And Peter Ormsby, a federal judge in McAllen, had said Thursday that “the government no longer intends to seek prosecutions” for misdemeanor first-time entries.
His comment came during a hearing over whether to order officials to reunite a Guatemalan child and mother, who is seeking asylum. The woman — whose May 21 crossing of the Rio Grande on a raft to Hidalgo, Texas, was the first time she was caught in the U.S. — was given a “time served” sentence in federal district court.
Officials at the Friday meeting said they agreed that the government needs to stop separating immigrant families.
Sen. John Cornyn of Texas, a Republican, called family separations a “humanitarian crisis.”
He and fellow GOP Texas Sen. Ted Cruz toured two federally contracted shelters for immigrant children in the Rio Grande Valley on Friday, one housing boys and the other “tender age” children.
“We saw babies, weeks old, there in these facilities actually being treated really well,” Cornyn said. “We asked the mother how old she was, and she said 16 years old and the baby was 8 weeks old.
“We want to make sure that all the families get to stay together. These children should not be victims of a broken system,” he said.
Cruz blamed human traffickers. “Seeing little kids brought here, it is heartbreaking,” he said. “There’s a right way and a wrong way to come to America.”
The senator said he planned to meet Monday with two Democratic colleagues — Sens. Richard J. Durbin of Illinois and Dianne Feinstein of California — to discuss legislation that would keep families together. Both Cruz and Feinstein have proposed bills.
Despite such assurances, Efren Olivares, an attorney with the Texas Civil Rights Project, said separations were still occurring.
Immigrants who appeared in federal district court in McAllen on Friday to face charges of illegal entry included two brothers separated from younger siblings and a cousin separated from a younger cousin, Olivares said at the courthouse.
The government still faces a backlog of families separated during the last two months, and it’s not clear how they plan to reunite them.
Of 2,300 children separated from their parents, 463 were quickly reunited after their parents returned from court to a Border Patrol processing center in the Rio Grand Valley, where most crossings have occurred, Padilla said.
But Olivares said that of the 381 parents he and other attorneys have interviewed at the McAllen courthouse, none had their children returned.
In a few cases, children were placed with other relatives in the U.S., he said. One parent told him she had to pay for her daughter’s airfare in order for her to be released to an aunt.
He said it was unclear how immigration authorities track families. Some relatives have called looking for children, and though his group tries to help, he said their names sometimes don’t appear in immigration records.

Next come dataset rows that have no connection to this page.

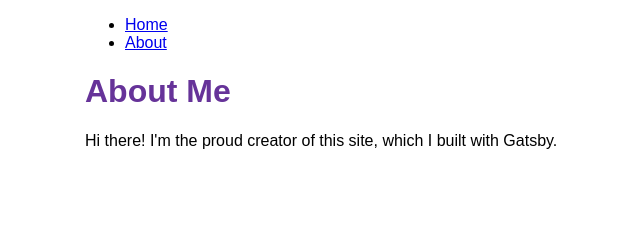
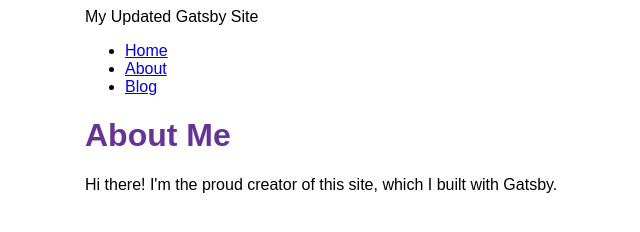
Before and after one commit to rbruggs/my-gatsby-site, a Gatsby site: page /about in a window 1280 px wide. Shown: the whole page, without its empty margins (305-945 px from the left). Built offline with nearby package versions, Linux system fonts and the light colour scheme; Gatsby itself is replaced by a stand-in of ours.

Commit message:
Finished Gatsby Tut Part 4

```diff
--- a/gatsby-config.js
+++ b/gatsby-config.js
@@ -1,9 +1,16 @@
 module.exports = {
   siteMetadata: {
-    title: "My Gatsby Site",
+    title: "My Updated Gatsby Site",
   },
   plugins: [
     "gatsby-plugin-image",
     "gatsby-plugin-sharp",
+    {
+      resolve: "gatsby-source-filesystem",
+      options: {
+        name: `blog`,
+        path: `${__dirname}/blog`,
+      }
+    },
   ],
 };
--- a/src/components/layout.js
+++ b/src/components/layout.js
@@ -1,5 +1,5 @@
 import * as React from 'react'
-import { Link } from 'gatsby'
+import { Link, useStaticQuery, graphql } from 'gatsby'
 import {
   container,
   heading,
@@ -9,9 +9,20 @@ import {
 } from './layout.module.css'
 
 const Layout = ({ pageTitle, children }) => {
+  const data = useStaticQuery(graphql`
+    query {
+      site {
+        siteMetadata {
+          title
+        }
+      }
+    }
+  `)
+
   return (
     <div className={container}>
-      <title>{pageTitle}</title>
+      <title>{pageTitle} | {data.site.siteMetadata.title}</title>
+      <header>{data.site.siteMetadata.title}</header>
       <nav>
         <ul className={navLinks}>
           <li className={navLinkItem}>
@@ -22,6 +33,11 @@ const Layout = ({ pageTitle, children }) => {
           <li className={navLinkItem}>
             <Link to="/about" className={navLinkText}>
               About
+            </Link>
+          </li>
+          <li className={navLinkItem}>
+            <Link to="/blog" className={navLinkText}>
+              Blog
             </Link>
           </li>
         </ul>
```
Also changed, not shown: src/pages/blog.js (added, +31 -0 lines), blog/first-blog-post.mdx (added), blog/second-blog.mdx (added), blog/third-blog.mdx (added), src/components/layout.module.css (line endings or trailing spaces), src/pages/about.js (line endings or trailing spaces).
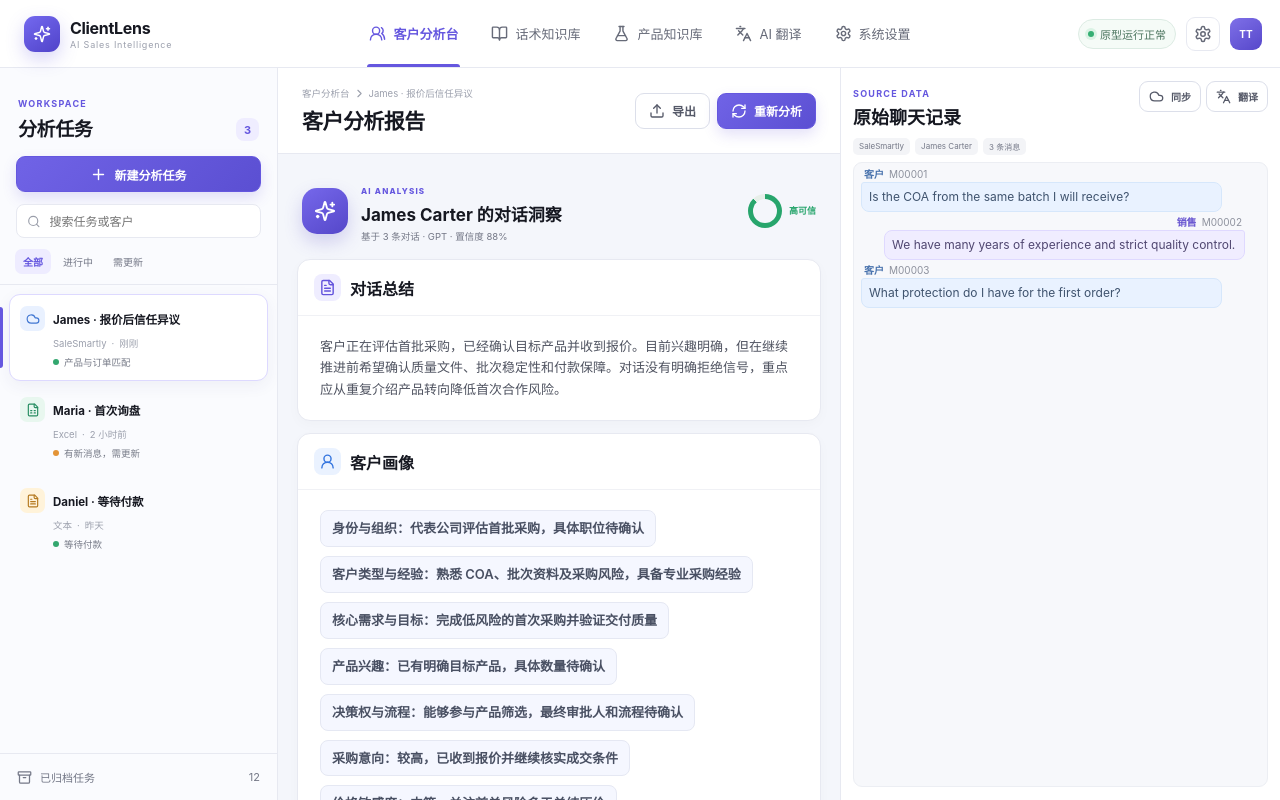
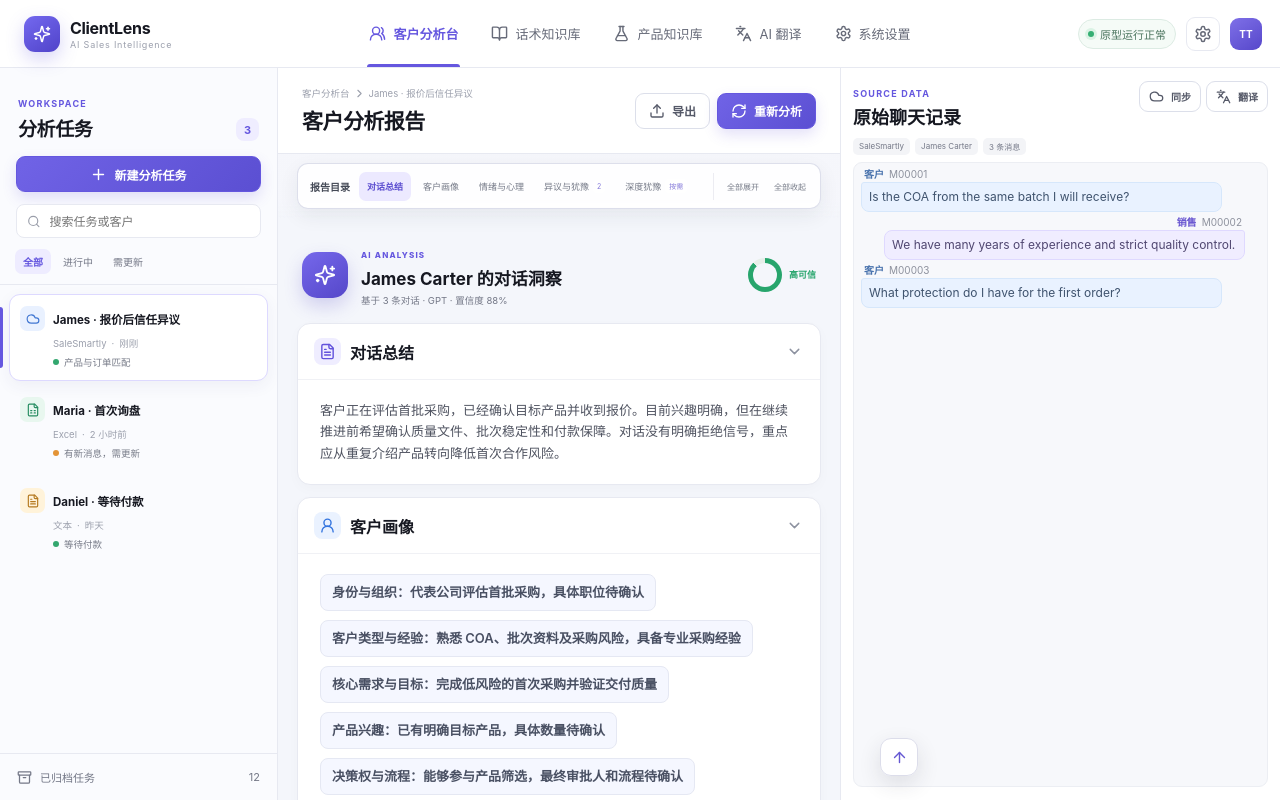
Before and after one commit to tiantian-work-lgtm/clientlens, a Next.js app: page / in a window 1280 px wide. Built offline with nearby package versions, Linux system fonts and the light colour scheme.

Commit message:
Improve report navigation and readability

```diff
--- a/app/page.tsx
+++ b/app/page.tsx
@@ -2,6 +2,7 @@
 
 import {
   Archive,
+  ArrowUp,
   ArrowLeftRight,
   BookOpen,
   Bot,
@@ -34,7 +35,7 @@ import {
   X,
   Zap,
 } from "lucide-react";
-import { useEffect, useMemo, useRef, useState } from "react";
+import { createContext, useContext, useEffect, useMemo, useRef, useState } from "react";
 import { defaultConfirmations, defaultProgress, emptyReport, initialTasks } from "@/lib/demo-data";
 import { parseConversationMessages } from "@/lib/conversation";
 import type { AnalysisModule, AnalysisModuleStatus, ConfirmationItem, ConfirmationStatus, CustomerTask, HesitationSignal, ImportPreview, ProductResearch, Provider, SalesStage, SourceType } from "@/lib/types";
@@ -58,6 +59,9 @@ const sourceMeta: Record<SourceType, { label: string; icon: typeof Cloud; color:
 };
 
 const salesStages: SalesStage[] = ["初次询盘与客户背调", "信任建立", "产品与订单匹配", "决策推进", "等待付款", "已成交", "售后与复购"];
+
+type ReportSectionId = "summary" | "profile" | "psychology" | "objections" | "hesitation" | "checklist" | "product-research" | "improvements" | "next-actions";
+const ReportCollapseContext = createContext<{ collapsed: Record<string, boolean>; toggle: (id: ReportSectionId) => void }>({ collapsed: {}, toggle: () => undefined });
 
 function normalizeStage(value?: string): SalesStage {
   if (salesStages.includes(value as SalesStage)) return value as SalesStage;
@@ -561,6 +565,9 @@ function AnalysisWorkspace({ tasks, activeTask, onSelect, onUpdate, onNew }: {
   const [syncError, setSyncError] = useState("");
   const [showProductResearch, setShowProductResearch] = useState(Boolean(activeTask.report.productResearch));
   const productResearchRef = useRef<HTMLDivElement>(null);
+  const [collapsedSections, setCollapsedSections] = useState<Record<string, boolean>>({});
+  const [activeReportSection, setActiveReportSection] = useState<ReportSectionId>("summary");
+  const skipCollapseSaveRef = useRef(false);
   const isAnalyzing = analyzing || activeTask.status === "analyzing";
   const hasCompletedModule = Object.values(activeTask.analysisModules ?? {}).includes("done");
   const moduleVisible = (module: AnalysisModule) => {
@@ -571,8 +578,55 @@ function AnalysisWorkspace({ tasks, activeTask, onSelect, onUpdate, onNew }: {
 
   useEffect(() => setShowProductResearch(Boolean(activeTask.report.productResearch)), [activeTask.id, activeTask.report.productResearch]);
 
+  useEffect(() => {
+    skipCollapseSaveRef.current = true;
+    try {
+      const saved = localStorage.getItem(`clientlens-report-collapse-${activeTask.id}`);
+      setCollapsedSections(saved ? JSON.parse(saved) as Record<string, boolean> : {});
+    } catch { setCollapsedSections({}); }
+  }, [activeTask.id]);
+
+  useEffect(() => {
+    if (skipCollapseSaveRef.current) { skipCollapseSaveRef.current = false; return; }
+    try { localStorage.setItem(`clientlens-report-collapse-${activeTask.id}`, JSON.stringify(collapsedSections)); } catch { /* storage may be unavailable */ }
+  }, [activeTask.id, collapsedSections]);
+
+  useEffect(() => {
+    const root = document.querySelector(".report-pane");
+    if (!root) return;
+    const sections = Array.from(root.querySelectorAll<HTMLElement>("[data-report-section]"));
+    const observer = new IntersectionObserver((entries) => {
+      const visible = entries.filter((entry) => entry.isIntersecting).sort((a, b) => a.boundingClientRect.top - b.boundingClientRect.top);
+      const id = visible[0]?.target.getAttribute("data-report-section") as ReportSectionId | null;
+      if (id) setActiveReportSection(id);
+    }, { root, rootMargin: "-150px 0px -62% 0px", threshold: 0 });
+    sections.forEach((section) => observer.observe(section));
+    return () => observer.disconnect();
+  }, [activeTask.id, showProductResearch, activeTask.status]);
+
+  const toggleReportSection = (id: ReportSectionId) => setCollapsedSections((current) => ({ ...current, [id]: !current[id] }));
+
+  const reportSections = useMemo(() => {
+    const sections: Array<{ id: ReportSectionId; label: string; meta?: string }> = [];
+    if (moduleVisible("customer")) sections.push({ id: "summary", label: "对话总结" }, { id: "profile", label: "客户画像" });
+    if (moduleVisible("psychology")) sections.push({ id: "psychology", label: "情绪与心理" });
+    if (moduleVisible("objections")) sections.push({ id: "objections", label: "异议与犹豫", meta: String(activeTask.report.objections.length) }, { id: "hesitation", label: "深度犹豫", meta: "按需" });
+    if (moduleVisible("checklist")) sections.push({ id: "checklist", label: "确认清单", meta: `${activeTask.report.confirmations.filter((item) => item.status === "confirmed" || item.status === "na").length}/${activeTask.report.confirmations.length}` });
+    if (showProductResearch) sections.push({ id: "product-research", label: "产品匹配", meta: "按需" });
+    if (moduleVisible("action")) sections.push({ id: "improvements", label: "沟通改善" }, { id: "next-actions", label: "下一步建议" });
+    return sections;
+  }, [activeTask, showProductResearch]);
+
+  const openReportSection = (id: ReportSectionId) => {
+    setCollapsedSections((current) => ({ ...current, [id]: false }));
+    window.setTimeout(() => document.getElementById(`report-${id}`)?.scrollIntoView({ behavior: "smooth", block: "start" }), 40);
+  };
+
+  const setAllReportSections = (collapsed: boolean) => setCollapsedSections(Object.fromEntries(reportSections.map((section) => [section.id, collapsed])));
+
   const openProductResearch = () => {
     setShowProductResearch(true);
+    setCollapsedSections((current) => ({ ...current, "product-research": false }));
     window.setTimeout(() => productResearchRef.current?.scrollIntoView({ behavior: "smooth", block: "start" }), 50);
   };
 
@@ -687,11 +741,13 @@ function AnalysisWorkspace({ tasks, activeTask, onSelect, onUpdate, onNew }: {
         {syncError && <div className="sync-error-banner"><CircleAlert size={16} /><span>{syncError}</span><button onClick={() => setSyncError("")}><X size={14} /></button></div>}
         {!!Object.keys(activeTask.analysisModuleErrors ?? {}).length && activeTask.status !== "analyzing" && <div className="partial-error-banner"><CircleAlert size={16} /><span>部分分析未完成：{Object.entries(activeTask.analysisModuleErrors ?? {}).map(([module, error]) => `${analysisModuleLabels[module as AnalysisModule]}（${error}）`).join("；")}</span><button onClick={() => void retryFailedModules()}>仅重试失败模块</button></div>}
 
+        {activeTask.status !== "failed" && (activeTask.status !== "analyzing" || hasCompletedModule) && <ReportDirectory sections={reportSections} active={activeReportSection} collapsed={collapsedSections} onOpen={openReportSection} onSetAll={setAllReportSections} />}
+
         {activeTask.status === "analyzing" && !hasCompletedModule ? (
           <AnalysisLoading task={activeTask} />
         ) : activeTask.status === "failed" ? (
           <AnalysisFailed task={activeTask} onRetry={reanalyze} />
-        ) : <div className="report-content">
+        ) : <ReportCollapseContext.Provider value={{ collapsed: collapsedSections, toggle: toggleReportSection }}><div className="report-content">
           {activeTask.status === "analyzing" && <AnalysisModuleProgress task={activeTask} compact />}
           {moduleVisible("customer") && <>
           <div className="report-intro">
@@ -700,17 +756,17 @@ function AnalysisWorkspace({ tasks, activeTask, onSelect, onUpdate, onNew }: {
             <div className={`confidence score-${confidenceLabel(activeTask.report.confidence)}`}><div style={{ "--score": `${activeTask.report.confidence * 100}%` } as React.CSSProperties} /><span>{confidenceLabel(activeTask.report.confidence)}</span></div>
           </div>
 
-          <ReportCard icon={FileText} title="对话总结" tone="violet">
+          <ReportCard icon={FileText} title="对话总结" tone="violet" sectionId="summary">
             <p className="summary-text">{activeTask.report.summary}</p>
           </ReportCard>
 
-          <ReportCard icon={UserRound} title="客户画像" tone="blue">
+          <ReportCard icon={UserRound} title="客户画像" tone="blue" sectionId="profile">
             <div className="profile-tags">{activeTask.report.profile.map((item, index) => <span key={`${item}-${index}`}>{item}</span>)}</div>
           </ReportCard>
           </>}
 
           {moduleVisible("psychology") && <>
-          <ReportCard icon={UsersRound} title="客户情绪、沟通性格与心理研判" tone="cyan">
+          <ReportCard icon={UsersRound} title="客户情绪、沟通性格与心理研判" tone="cyan" sectionId="psychology">
             <div className="emotion-headline">
               <div><small>当前情绪</small><strong>{activeTask.report.emotionProfile.currentEmotion}</strong></div>
               <div><small>情绪变化</small><strong>{activeTask.report.emotionProfile.emotionTrend}</strong></div>
@@ -745,7 +801,7 @@ function AnalysisWorkspace({ tasks, activeTask, onSelect, onUpdate, onNew }: {
           </>}
 
           {moduleVisible("objections") && <>
-          <ReportCard icon={CircleAlert} title={`主要异议与犹豫点 · ${activeTask.report.objections.length}`} tone="orange">
+          <ReportCard icon={CircleAlert} title={`主要异议与犹豫点 · ${activeTask.report.objections.length}`} tone="orange" sectionId="objections">
             <div className="objection-list">
               {!activeTask.report.objections.length && <div className="empty-objections"><CheckCircle2 size={15} />暂未识别到具有原始聊天依据的明确异议</div>}
               {activeTask.report.objections.map((item, index) => (
@@ -776,17 +832,19 @@ function AnalysisWorkspace({ tasks, activeTask, onSelect, onUpdate, onNew }: {
           </div>}
 
           {moduleVisible("action") && <>
-          <ReportCard icon={Zap} title="本次沟通可改善" tone="amber">
+          <ReportCard icon={Zap} title="本次沟通可改善" tone="amber" sectionId="improvements">
             <div className="number-list">{activeTask.report.improvements.map((item, i) => <div key={item}><span>{i + 1}</span><p>{item}</p></div>)}</div>
           </ReportCard>
 
-          <ReportCard icon={Sparkles} title="AI 下一步建议" tone="violet" featured>
+          <ReportCard icon={Sparkles} title="AI 下一步建议" tone="violet" featured sectionId="next-actions">
             <div className="action-list">{activeTask.report.nextActions.map((item, i) => <div key={item}><span>{i + 1}</span><p>{item}</p></div>)}</div>
             <div className="reply-box"><div><Bot size={16} /><strong>建议回复</strong><button onClick={() => navigator.clipboard.writeText(activeTask.report.suggestedReply)}><Copy size={14} />复制原文</button></div><p>{activeTask.report.suggestedReply}</p><div className="reply-translation"><span>中文核对</span><p>{activeTask.report.suggestedReplyTranslation}</p></div></div>
           </ReportCard>
           </>}
-        </div>}
+        </div></ReportCollapseContext.Provider>}
       </section>
+
+      <button type="button" className="report-back-top" onClick={() => document.querySelector(".report-pane")?.scrollTo({ top: 0, behavior: "smooth" })} title="返回顶部"><ArrowUp size={17} /></button>
 
       <RawChatPanel
         task={activeTask}
@@ -838,8 +896,23 @@ function AnalysisFailed({ task, onRetry }: { task: CustomerTask; onRetry: () =>
   );
 }
 
-function ReportCard({ icon: Icon, title, tone, featured, children }: React.PropsWithChildren<{ icon: typeof Sparkles; title: string; tone: string; featured?: boolean }>) {
-  return <article className={`report-card ${featured ? "featured" : ""}`}><header><span className={`card-icon ${tone}`}><Icon size={17} /></span><h3>{title}</h3></header><div className="card-body">{children}</div></article>;
+function ReportDirectory({ sections, active, collapsed, onOpen, onSetAll }: { sections: Array<{ id: ReportSectionId; label: string; meta?: string }>; active: ReportSectionId; collapsed: Record<string, boolean>; onOpen: (id: ReportSectionId) => void; onSetAll: (collapsed: boolean) => void }) {
+  return <nav className="report-directory" aria-label="报告目录">
+    <div className="report-directory-inner">
+      <strong>报告目录</strong>
+      <div className="report-directory-links">{sections.map((section) => <button type="button" key={section.id} className={active === section.id ? "active" : ""} onClick={() => onOpen(section.id)}><span>{section.label}</span>{section.meta && <em>{section.meta}</em>}{collapsed[section.id] && <i />}</button>)}</div>
+      <div className="report-directory-actions"><button type="button" onClick={() => onSetAll(false)}>全部展开</button><button type="button" onClick={() => onSetAll(true)}>全部收起</button></div>
+    </div>
+  </nav>;
+}
+
+function ReportCard({ icon: Icon, title, tone, featured, sectionId, children }: React.PropsWithChildren<{ icon: typeof Sparkles; title: string; tone: string; featured?: boolean; sectionId?: ReportSectionId }>) {
+  const { collapsed, toggle } = useContext(ReportCollapseContext);
+  const isCollapsed = sectionId ? Boolean(collapsed[sectionId]) : false;
+  return <article id={sectionId ? `report-${sectionId}` : undefined} data-report-section={sectionId} className={`report-card ${featured ? "featured" : ""} ${isCollapsed ? "collapsed" : ""}`}>
+    <header className={sectionId ? "collapsible" : ""} onClick={sectionId ? () => toggle(sectionId) : undefined}><span className={`card-icon ${tone}`}><Icon size={17} /></span><h3>{title}</h3>{sectionId && <button type="button" className="report-collapse-button" aria-label={isCollapsed ? `展开${title}` : `收起${title}`} aria-expanded={!isCollapsed} onClick={(event) => { event.stopPropagation(); toggle(sectionId); }}><ChevronDown size={17} /></button>}</header>
+    {!isCollapsed && <div className="card-body">{children}</div>}
+  </article>;
 }
 
 function DeepHesitationCard({ task, onUpdate, onLocate }: { task: CustomerTask; onUpdate: (task: CustomerTask) => void; onLocate: (messageId?: string, quote?: string) => void }) {
@@ -867,7 +940,7 @@ function DeepHesitationCard({ task, onUpdate, onLocate }: { task: CustomerTask;
     }
   };
 
-  return <ReportCard icon={Search} title="深度犹豫与未回复分析" tone="orange">
+  return <ReportCard icon={Search} title="深度犹豫与未回复分析" tone="orange" sectionId="hesitation">
     {!analysis ? <div className="hesitation-cta">
       <span>按需分析 · 首次不自动运行</span>
       <h4>从客户视角重新细看整段聊天</h4>
@@ -944,7 +1017,7 @@ function ProductResearchCard({ task, onUpdate, onLocate }: { task: CustomerTask;
     }
   };
 
-  return <ReportCard icon={Globe2} title="产品匹配与种草建议" tone="violet">
+  return <ReportCard icon={Globe2} title="产品匹配与种草建议" tone="violet" sectionId="product-research">
     <div className="product-research">
     <div className="product-research-head"><div><strong>针对当前客户生成有资料依据的价值说明</strong><small>按需运行 · 结果随当前任务保存</small></div><span>DeepSeek Web Search</span></div>
     <div className="product-research-form">
@@ -1015,7 +1088,7 @@ function ConfirmationChecklist({ task, onUpdate, onLocate, onOpenProductResearch
   };
 
   return (
-    <ReportCard icon={ListChecks} title={`客户确认清单 · ${completed}/${task.report.confirmations.length}`} tone="green">
+    <ReportCard icon={ListChecks} title={`客户确认清单 · ${completed}/${task.report.confirmations.length}`} tone="green" sectionId="checklist">
       <p className="checklist-intro">点击状态可人工切换。对未确认或存在风险的项目，可结合当前对话生成探询钩子或直接说明。</p>
       {!!riskItems.length && <div className="risk-summary">
         <header><CircleAlert size={14} /><strong>发现 {riskItems.length} 个风险点</strong></header>
```
Also changed, not shown: app/globals.css.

“We’re still trying to find many of them,” Olivares said. “Every night a child spends without a parent is one too many nights.”
Many of the parents remain detained by immigration, Olivares said.
At the meeting of officials, Norma Pimentel, a nun who runs a Catholic Charities respite center for immigrant families released by Border Patrol in McAllen, asked why some parents had been told they could be separated from their children for months.
Jose Gonzales, a field supervisor for the Department of Health and Human Services Office of Refugee Resettlement, said officials try to reunify children with their parents quickly.
They conduct DNA tests within seven to 10 days to verify that parents and children are related — and that the children are not being trafficked — as well as home studies and screenings to ensure parents don’t pose a threat to a child. Those “may take up to four months,” he said.
Some community leaders at the meeting said that was too long.
“To wait four months, my God, that’s agonizing,” said Daniel Garza, president of the Libre Initiative, a nonprofit Latino advocacy group.
Roger Rocha, president of the League of United Latin American Citizens civil rights group, called on the senators to find a legislative solution.
“These families can’t wait anymore. They can’t wait four months. The world is watching,” Rocha said.